person reading a book
Photo by Immortal shots on

We had a death in the family not too long ago, and it was the first time that my kids knew the person directly and were old enough to understand what had happened. I found myself navigating the experience in a pretty different way because much of my energy was focused on helping them navigate the experience. We’ve tried to be open and honest about death all along (we have a general philosophy of answering our kids questions with age-appropriate truth), but it’s different when it moves from an abstract idea to a real experience. I find that books can be a really helpful for preparing for or working through new experiences, and I often turn to them in these situations. As I was screening books to decide what to share with our kids, I found that you have to do a bit of digging to find ones about death and grief and remembering loved ones without references to God or Heaven. We’ve done some of that and have a few that you might want to check out, if this is what you’re looking for. These are mostly geared towards the preschool and early elementary age range. I hope that you’ll find these helpful too.
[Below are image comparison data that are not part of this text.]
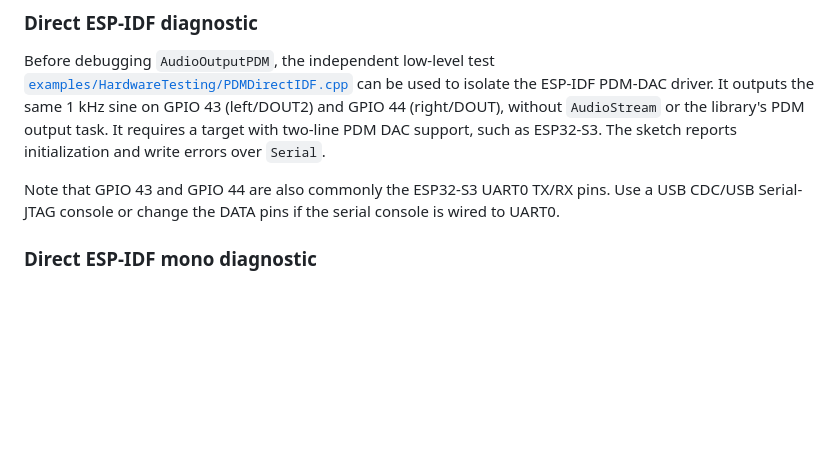
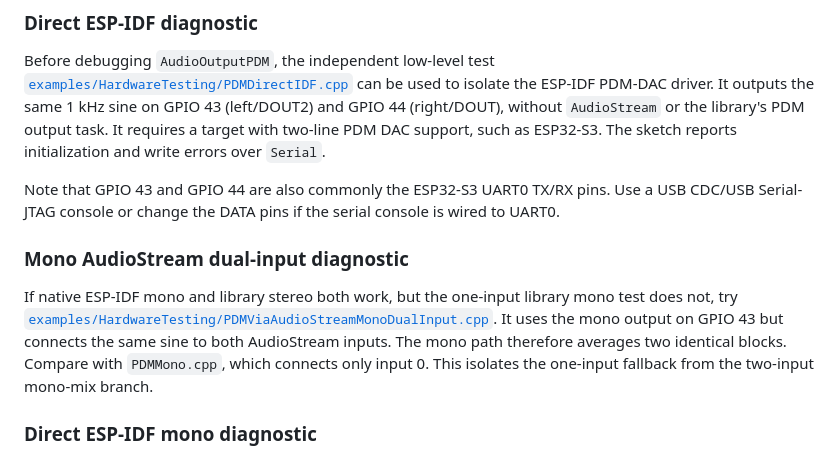
Before and after one commit to FrankBoesing/ESP-beatsy-Audio-Library, a Markdown page: lib/I2S.md, the part around the change. Rendered like a GitHub page; blank space fills up the shorter version.

Commit message:
Document mono dual-input PDM diagnostic

```diff
--- a/lib/I2S.md
+++ b/lib/I2S.md
@@ -85,6 +85,16 @@ over `Serial`.
 Note that GPIO 43 and GPIO 44 are also commonly the ESP32-S3 UART0 TX/RX pins.
 Use a USB CDC/USB Serial-JTAG console or change the DATA pins if the serial
 console is wired to UART0.
+
+### Mono AudioStream dual-input diagnostic
+
+If native ESP-IDF mono and library stereo both work, but the one-input library
+mono test does not, try
+[`examples/HardwareTesting/PDMViaAudioStreamMonoDualInput.cpp`](../examples/HardwareTesting/PDMViaAudioStreamMonoDualInput.cpp).
+It uses the mono output on GPIO 43 but connects the same sine to both AudioStream
+inputs. The mono path therefore averages two identical blocks. Compare with
+`PDMMono.cpp`, which connects only input 0. This isolates the one-input
+fallback from the two-input mono-mix branch.
 
 ### Direct ESP-IDF mono diagnostic
 
```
Lifetimes by Bryan Mellonie: This book is nice for showing death as a natural part of living. Every living thing has a beginning, an end, and a lifetime in between. It talks about animals, plants, trees, and even people. Some lifetimes are short and some are long. Sometimes someone gets hurt and their lifetime is shorter than it would have been. Everything that is living will also die. It’s simple and sweet and comforting because it normalizes death.

Always and Forever by Alan Durant: This book covers grieving after a loss, and how eventually you can try to find joy again. This book is about a family of an otter, mole, hare, and fox. Fox dies suddenly, and everyone else is left feeling sad and lost without him. Their friend, Squirrel, comes to visit and helps them to see that life must go. Instead of sitting in sadness (which they had been doing for months), they decide to honor fox in other ways – by planting a garden, building a bench, and baking his favorite meal. They acknowledge “In their hearts and their memories and their laughter, fox was still there, part of their family, beloved friend and companion – always and forever.”

Always Remember by Cece Meng: We loved this book for showing how we can remember our loved ones and for how their impact remains even after they are gone. The book is about an old sea turtle that dies. It goes through all of his different friends (other turtles, whale, sea otters, dolphins, starfish, and manatee) and talks about what they will always remember about Old Turtle. They remember the things about turtle that they loved. They remember the activities that they used to do together and the ways that Old Turtle was helpful to them. “When he was done the ocean took him back, but what he left behind was only the beginning.”

Ida, Always by Caron Levis: This book goes through the entire process of learning someone is sick, watching them decline, and then grieving after they are gone. It’s about Gus and Ida who are two polar bears that live in Central Park. Ida gets sick and at first she just isn’t able to come out to play as much. Gus learns, though, that she is dying. “Usually there is a way to make a sick bear better, but this time was different.” The book deals with different feelings and shows that Gus and Ida both feel angry and sad, but that they also still have happy and laughing moments together too. “There were growling days and laughing days and days that mixed them up.” Everyone cries when Ida dies, and Gus is sad to play alone or with his zookeeper. He remembers Ida and what he loved about her. He feels Ida’s love and memories with him even after she is gone because “you don’t have to see it to feel it.”


What other books have you found helpful that address this topic?